Task material -

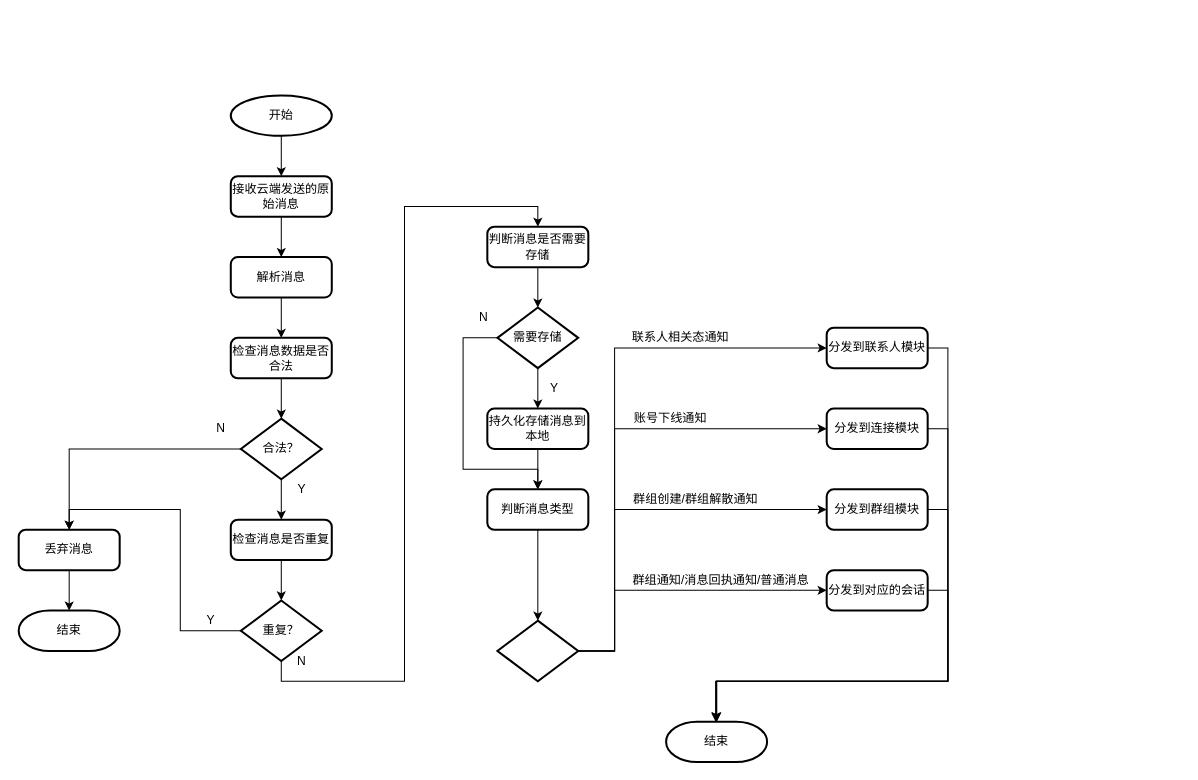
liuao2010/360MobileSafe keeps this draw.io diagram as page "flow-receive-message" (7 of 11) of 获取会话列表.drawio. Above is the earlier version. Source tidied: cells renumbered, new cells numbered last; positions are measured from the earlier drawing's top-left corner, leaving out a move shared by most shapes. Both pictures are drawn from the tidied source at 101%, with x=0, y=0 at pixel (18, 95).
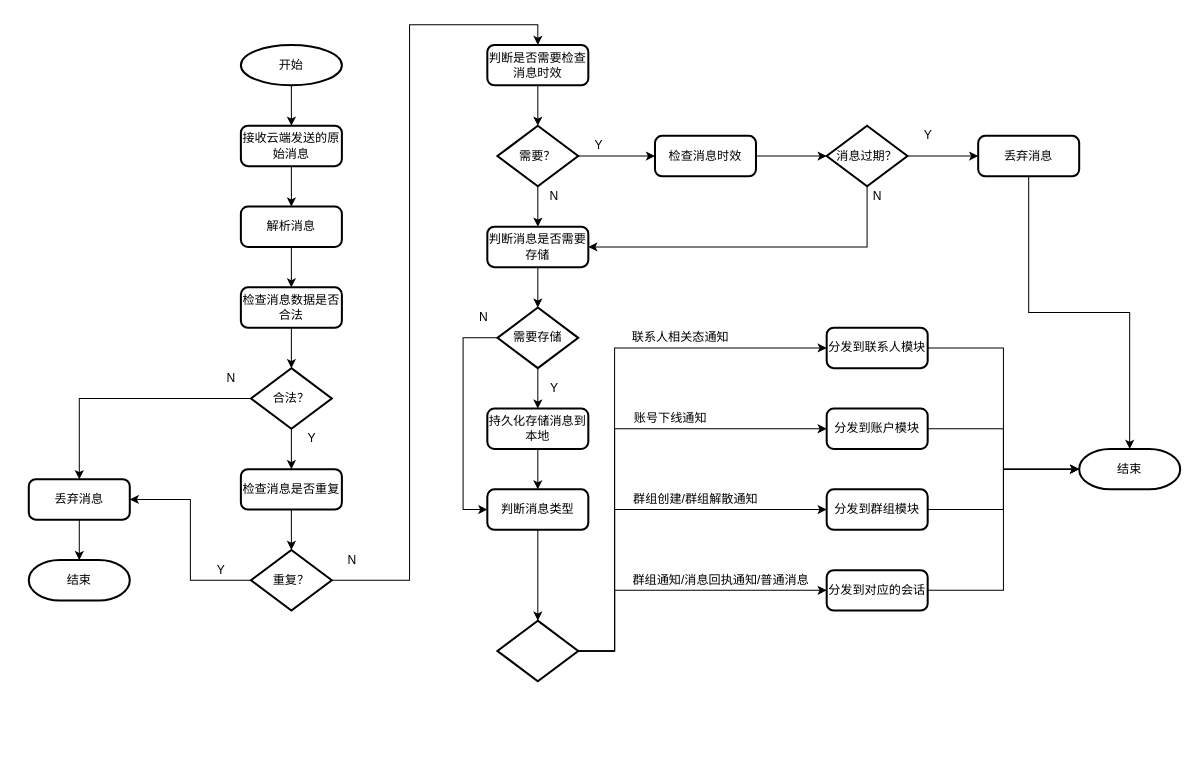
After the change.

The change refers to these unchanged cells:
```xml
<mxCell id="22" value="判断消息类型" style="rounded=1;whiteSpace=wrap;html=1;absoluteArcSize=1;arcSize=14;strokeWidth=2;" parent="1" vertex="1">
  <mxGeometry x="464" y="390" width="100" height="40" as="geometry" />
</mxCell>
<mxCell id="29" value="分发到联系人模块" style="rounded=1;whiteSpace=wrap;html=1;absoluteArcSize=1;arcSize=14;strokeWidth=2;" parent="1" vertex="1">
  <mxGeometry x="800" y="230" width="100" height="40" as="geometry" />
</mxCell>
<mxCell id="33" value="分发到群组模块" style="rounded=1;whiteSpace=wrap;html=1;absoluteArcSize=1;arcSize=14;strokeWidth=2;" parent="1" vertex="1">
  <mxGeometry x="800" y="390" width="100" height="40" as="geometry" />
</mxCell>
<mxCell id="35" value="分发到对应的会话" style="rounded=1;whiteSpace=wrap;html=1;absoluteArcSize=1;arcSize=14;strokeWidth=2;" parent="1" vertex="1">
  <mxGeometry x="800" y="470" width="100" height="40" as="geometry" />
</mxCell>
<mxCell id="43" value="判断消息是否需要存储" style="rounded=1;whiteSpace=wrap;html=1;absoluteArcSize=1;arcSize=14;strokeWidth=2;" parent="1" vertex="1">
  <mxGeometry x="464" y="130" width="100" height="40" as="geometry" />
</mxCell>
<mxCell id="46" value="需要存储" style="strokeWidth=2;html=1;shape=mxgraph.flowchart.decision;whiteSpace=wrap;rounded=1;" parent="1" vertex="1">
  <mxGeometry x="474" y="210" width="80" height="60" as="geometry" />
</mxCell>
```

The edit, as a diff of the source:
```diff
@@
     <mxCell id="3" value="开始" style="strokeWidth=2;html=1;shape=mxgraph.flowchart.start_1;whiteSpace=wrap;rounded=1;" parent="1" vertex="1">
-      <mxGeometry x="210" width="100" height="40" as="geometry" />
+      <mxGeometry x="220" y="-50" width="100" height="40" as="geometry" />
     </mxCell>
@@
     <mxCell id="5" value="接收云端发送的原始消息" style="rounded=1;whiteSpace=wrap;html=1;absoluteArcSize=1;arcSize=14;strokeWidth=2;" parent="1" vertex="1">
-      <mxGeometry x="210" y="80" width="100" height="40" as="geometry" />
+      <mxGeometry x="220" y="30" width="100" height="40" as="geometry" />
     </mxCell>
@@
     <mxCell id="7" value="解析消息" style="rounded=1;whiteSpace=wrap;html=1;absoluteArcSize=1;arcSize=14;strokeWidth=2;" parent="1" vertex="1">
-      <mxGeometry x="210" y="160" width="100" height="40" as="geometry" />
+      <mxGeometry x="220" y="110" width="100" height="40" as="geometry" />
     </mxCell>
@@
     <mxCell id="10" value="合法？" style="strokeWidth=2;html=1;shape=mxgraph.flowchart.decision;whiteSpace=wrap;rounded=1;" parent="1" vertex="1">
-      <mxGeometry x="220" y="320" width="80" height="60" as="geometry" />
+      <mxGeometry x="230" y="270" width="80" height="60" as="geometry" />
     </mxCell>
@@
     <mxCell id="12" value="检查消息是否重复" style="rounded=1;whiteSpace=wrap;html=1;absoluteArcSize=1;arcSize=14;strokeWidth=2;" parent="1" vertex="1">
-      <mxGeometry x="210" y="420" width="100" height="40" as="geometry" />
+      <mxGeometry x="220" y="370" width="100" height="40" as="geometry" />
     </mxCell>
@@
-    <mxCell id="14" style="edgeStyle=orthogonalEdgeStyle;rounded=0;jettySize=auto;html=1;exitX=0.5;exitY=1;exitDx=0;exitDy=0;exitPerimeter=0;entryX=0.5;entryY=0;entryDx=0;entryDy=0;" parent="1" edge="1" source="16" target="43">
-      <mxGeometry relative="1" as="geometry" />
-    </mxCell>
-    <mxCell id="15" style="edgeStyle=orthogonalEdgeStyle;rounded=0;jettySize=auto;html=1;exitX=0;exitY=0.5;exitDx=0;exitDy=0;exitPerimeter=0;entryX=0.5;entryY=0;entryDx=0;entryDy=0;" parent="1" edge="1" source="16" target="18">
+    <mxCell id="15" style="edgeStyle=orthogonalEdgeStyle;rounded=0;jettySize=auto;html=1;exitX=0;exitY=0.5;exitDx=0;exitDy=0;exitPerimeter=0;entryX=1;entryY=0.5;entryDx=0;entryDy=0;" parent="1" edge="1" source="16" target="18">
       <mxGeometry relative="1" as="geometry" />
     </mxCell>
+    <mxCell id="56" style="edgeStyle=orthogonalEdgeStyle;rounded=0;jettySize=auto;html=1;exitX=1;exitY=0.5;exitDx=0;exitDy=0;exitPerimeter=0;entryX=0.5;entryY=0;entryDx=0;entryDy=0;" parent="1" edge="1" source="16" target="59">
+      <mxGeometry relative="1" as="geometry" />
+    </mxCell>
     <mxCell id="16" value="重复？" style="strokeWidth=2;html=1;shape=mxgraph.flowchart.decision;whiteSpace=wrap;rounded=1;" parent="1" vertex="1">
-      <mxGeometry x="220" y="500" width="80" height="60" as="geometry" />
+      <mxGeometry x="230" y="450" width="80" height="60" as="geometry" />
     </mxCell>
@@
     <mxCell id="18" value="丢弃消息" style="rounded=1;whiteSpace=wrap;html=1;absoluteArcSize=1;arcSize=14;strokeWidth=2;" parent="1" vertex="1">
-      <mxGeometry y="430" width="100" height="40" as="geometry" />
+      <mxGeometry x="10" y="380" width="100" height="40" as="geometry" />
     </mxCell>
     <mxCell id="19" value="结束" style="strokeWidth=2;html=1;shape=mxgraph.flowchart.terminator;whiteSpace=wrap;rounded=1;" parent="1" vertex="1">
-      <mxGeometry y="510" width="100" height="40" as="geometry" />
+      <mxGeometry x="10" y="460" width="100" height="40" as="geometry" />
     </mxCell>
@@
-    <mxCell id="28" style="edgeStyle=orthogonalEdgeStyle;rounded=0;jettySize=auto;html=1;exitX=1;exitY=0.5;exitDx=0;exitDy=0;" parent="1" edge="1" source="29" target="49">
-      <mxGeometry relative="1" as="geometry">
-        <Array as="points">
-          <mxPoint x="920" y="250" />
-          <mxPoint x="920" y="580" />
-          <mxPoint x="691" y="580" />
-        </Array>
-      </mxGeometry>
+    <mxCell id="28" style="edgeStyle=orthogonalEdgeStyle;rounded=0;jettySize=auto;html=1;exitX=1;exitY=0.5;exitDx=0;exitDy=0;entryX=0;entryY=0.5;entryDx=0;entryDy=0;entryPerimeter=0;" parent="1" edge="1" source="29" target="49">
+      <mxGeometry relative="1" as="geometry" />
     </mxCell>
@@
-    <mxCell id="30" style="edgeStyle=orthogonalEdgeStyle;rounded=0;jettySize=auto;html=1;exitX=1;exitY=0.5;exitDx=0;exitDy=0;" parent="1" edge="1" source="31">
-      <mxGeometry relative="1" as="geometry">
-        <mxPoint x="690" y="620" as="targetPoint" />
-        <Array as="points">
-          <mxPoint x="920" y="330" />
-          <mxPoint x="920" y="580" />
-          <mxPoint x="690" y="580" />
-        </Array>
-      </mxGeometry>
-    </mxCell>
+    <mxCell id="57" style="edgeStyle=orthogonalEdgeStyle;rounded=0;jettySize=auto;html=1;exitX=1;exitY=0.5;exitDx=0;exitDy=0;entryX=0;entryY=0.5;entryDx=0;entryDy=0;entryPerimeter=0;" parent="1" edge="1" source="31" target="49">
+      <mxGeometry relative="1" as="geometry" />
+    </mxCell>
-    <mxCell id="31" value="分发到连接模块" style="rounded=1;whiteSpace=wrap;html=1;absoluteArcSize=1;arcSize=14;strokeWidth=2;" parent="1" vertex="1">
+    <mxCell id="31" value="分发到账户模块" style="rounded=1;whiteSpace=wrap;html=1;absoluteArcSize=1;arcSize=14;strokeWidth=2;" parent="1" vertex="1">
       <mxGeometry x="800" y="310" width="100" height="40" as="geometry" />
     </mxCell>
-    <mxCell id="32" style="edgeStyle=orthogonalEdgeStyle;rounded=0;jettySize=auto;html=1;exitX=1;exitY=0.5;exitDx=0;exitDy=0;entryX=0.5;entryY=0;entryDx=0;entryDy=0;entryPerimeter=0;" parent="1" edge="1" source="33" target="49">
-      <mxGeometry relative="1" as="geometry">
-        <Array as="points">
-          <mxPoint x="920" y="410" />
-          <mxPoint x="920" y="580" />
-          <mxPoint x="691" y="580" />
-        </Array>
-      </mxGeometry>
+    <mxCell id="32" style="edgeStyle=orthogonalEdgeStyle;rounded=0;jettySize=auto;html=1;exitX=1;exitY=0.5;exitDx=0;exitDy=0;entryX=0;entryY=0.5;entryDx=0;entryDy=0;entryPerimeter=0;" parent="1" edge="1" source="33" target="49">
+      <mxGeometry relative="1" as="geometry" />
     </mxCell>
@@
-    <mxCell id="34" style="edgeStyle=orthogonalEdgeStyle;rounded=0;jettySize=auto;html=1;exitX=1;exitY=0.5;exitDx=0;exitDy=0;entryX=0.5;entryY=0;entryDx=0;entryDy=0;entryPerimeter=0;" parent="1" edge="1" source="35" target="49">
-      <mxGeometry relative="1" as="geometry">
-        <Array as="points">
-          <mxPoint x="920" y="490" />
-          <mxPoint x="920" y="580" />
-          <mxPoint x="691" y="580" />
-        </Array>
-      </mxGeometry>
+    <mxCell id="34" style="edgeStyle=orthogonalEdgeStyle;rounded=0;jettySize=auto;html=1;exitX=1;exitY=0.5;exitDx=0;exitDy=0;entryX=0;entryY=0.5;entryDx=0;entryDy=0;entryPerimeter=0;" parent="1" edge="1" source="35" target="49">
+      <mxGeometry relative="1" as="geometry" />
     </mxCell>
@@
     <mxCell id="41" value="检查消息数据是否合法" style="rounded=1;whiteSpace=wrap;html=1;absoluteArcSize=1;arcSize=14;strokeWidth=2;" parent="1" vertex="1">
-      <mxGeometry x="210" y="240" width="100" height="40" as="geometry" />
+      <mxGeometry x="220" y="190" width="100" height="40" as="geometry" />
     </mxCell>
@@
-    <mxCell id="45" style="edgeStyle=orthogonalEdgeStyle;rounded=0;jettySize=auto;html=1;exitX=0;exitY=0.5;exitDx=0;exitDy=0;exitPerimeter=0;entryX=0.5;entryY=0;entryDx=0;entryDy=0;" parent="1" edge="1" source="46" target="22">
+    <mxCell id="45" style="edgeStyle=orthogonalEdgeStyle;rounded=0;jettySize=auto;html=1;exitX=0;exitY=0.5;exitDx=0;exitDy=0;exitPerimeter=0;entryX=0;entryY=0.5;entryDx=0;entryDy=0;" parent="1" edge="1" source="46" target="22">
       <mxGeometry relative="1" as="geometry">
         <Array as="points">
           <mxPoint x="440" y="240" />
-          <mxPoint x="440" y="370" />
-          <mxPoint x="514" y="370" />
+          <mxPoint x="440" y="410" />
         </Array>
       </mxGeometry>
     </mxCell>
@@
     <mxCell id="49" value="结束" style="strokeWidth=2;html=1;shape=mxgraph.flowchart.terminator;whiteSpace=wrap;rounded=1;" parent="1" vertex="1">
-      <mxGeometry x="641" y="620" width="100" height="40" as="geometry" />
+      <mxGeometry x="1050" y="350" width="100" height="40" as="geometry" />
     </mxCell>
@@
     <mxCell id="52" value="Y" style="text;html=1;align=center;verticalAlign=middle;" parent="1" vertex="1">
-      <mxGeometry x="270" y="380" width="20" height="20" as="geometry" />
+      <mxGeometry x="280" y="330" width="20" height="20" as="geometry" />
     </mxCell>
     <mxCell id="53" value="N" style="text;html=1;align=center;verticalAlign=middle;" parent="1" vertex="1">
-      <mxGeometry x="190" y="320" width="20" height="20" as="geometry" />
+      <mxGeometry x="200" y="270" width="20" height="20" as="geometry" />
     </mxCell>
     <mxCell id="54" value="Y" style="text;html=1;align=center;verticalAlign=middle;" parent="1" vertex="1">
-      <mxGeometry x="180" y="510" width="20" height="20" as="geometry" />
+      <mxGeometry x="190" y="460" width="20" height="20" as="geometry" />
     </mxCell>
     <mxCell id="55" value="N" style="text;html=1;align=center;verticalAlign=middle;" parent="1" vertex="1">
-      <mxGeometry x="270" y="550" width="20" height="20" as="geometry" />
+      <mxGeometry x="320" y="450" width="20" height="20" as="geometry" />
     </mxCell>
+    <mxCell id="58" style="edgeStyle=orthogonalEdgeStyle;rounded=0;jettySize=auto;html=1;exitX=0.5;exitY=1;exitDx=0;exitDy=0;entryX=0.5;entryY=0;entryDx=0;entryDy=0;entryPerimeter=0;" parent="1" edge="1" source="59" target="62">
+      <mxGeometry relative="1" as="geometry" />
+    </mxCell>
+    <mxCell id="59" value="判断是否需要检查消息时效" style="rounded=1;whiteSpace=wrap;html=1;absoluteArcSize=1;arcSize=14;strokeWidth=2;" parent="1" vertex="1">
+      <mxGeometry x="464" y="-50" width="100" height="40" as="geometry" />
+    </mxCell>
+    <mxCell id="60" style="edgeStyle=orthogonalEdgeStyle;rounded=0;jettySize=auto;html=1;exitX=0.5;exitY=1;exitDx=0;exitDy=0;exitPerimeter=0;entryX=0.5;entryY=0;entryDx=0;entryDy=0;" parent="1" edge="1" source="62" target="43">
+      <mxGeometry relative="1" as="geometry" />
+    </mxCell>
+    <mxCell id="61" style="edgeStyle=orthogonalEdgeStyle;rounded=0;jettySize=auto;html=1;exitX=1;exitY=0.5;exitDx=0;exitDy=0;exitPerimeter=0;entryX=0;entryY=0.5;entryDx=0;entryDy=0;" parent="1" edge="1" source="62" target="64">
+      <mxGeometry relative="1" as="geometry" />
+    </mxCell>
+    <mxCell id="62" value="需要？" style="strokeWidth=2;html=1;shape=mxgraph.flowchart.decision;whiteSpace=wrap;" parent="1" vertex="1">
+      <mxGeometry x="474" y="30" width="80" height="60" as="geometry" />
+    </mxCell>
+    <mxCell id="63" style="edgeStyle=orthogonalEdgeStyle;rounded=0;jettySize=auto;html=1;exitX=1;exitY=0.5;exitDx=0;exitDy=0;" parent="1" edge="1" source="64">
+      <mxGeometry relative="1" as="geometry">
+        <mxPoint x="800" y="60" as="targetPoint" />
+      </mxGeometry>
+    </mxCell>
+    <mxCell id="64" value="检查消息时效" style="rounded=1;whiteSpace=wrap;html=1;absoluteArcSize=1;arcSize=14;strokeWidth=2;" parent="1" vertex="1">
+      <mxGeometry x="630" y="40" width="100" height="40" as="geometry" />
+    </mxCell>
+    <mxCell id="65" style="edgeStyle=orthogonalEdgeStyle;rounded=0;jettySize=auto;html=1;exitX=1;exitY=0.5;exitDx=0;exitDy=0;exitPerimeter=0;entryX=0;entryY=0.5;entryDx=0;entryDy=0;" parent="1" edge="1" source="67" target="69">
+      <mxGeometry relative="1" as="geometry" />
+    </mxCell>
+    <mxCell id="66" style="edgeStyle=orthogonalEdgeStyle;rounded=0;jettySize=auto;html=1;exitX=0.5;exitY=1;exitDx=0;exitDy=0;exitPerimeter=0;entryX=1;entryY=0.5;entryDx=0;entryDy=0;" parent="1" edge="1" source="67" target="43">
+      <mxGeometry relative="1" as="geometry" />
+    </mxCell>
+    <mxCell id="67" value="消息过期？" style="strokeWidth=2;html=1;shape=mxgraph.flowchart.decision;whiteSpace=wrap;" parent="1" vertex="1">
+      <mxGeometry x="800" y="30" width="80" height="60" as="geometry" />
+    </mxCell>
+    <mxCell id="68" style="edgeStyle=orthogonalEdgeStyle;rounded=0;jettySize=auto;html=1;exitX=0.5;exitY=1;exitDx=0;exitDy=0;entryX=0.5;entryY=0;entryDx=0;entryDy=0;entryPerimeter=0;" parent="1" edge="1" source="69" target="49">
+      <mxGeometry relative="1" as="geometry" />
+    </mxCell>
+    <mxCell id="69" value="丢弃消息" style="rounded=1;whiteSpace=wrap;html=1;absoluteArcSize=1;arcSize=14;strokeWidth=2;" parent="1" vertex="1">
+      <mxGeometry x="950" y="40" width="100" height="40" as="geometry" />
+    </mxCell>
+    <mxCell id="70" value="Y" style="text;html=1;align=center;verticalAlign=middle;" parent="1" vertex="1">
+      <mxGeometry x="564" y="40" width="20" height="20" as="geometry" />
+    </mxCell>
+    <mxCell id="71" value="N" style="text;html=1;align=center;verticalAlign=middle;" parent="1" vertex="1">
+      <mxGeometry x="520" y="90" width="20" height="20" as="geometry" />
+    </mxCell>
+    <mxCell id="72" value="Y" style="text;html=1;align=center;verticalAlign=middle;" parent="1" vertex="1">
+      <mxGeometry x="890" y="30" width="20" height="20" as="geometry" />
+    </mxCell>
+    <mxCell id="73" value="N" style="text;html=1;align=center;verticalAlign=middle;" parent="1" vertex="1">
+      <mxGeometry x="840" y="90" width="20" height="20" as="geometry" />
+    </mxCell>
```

Work task -
Lines from the entries that contain the word "decision" are what the answer must hold.

Answer to the exercise -
<mxCell id="46" value="需要存储" style="strokeWidth=2;html=1;shape=mxgraph.flowchart.decision;whiteSpace=wrap;rounded=1;" parent="1" vertex="1">
     <mxCell id="10" value="合法？" style="strokeWidth=2;html=1;shape=mxgraph.flowchart.decision;whiteSpace=wrap;rounded=1;" parent="1" vertex="1">
     <mxCell id="16" value="重复？" style="strokeWidth=2;html=1;shape=mxgraph.flowchart.decision;whiteSpace=wrap;rounded=1;" parent="1" vertex="1">
+    <mxCell id="62" value="需要？" style="strokeWidth=2;html=1;shape=mxgraph.flowchart.decision;whiteSpace=wrap;" parent="1" vertex="1">
+    <mxCell id="67" value="消息过期？" style="strokeWidth=2;html=1;shape=mxgraph.flowchart.decision;whiteSpace=wrap;" parent="1" vertex="1">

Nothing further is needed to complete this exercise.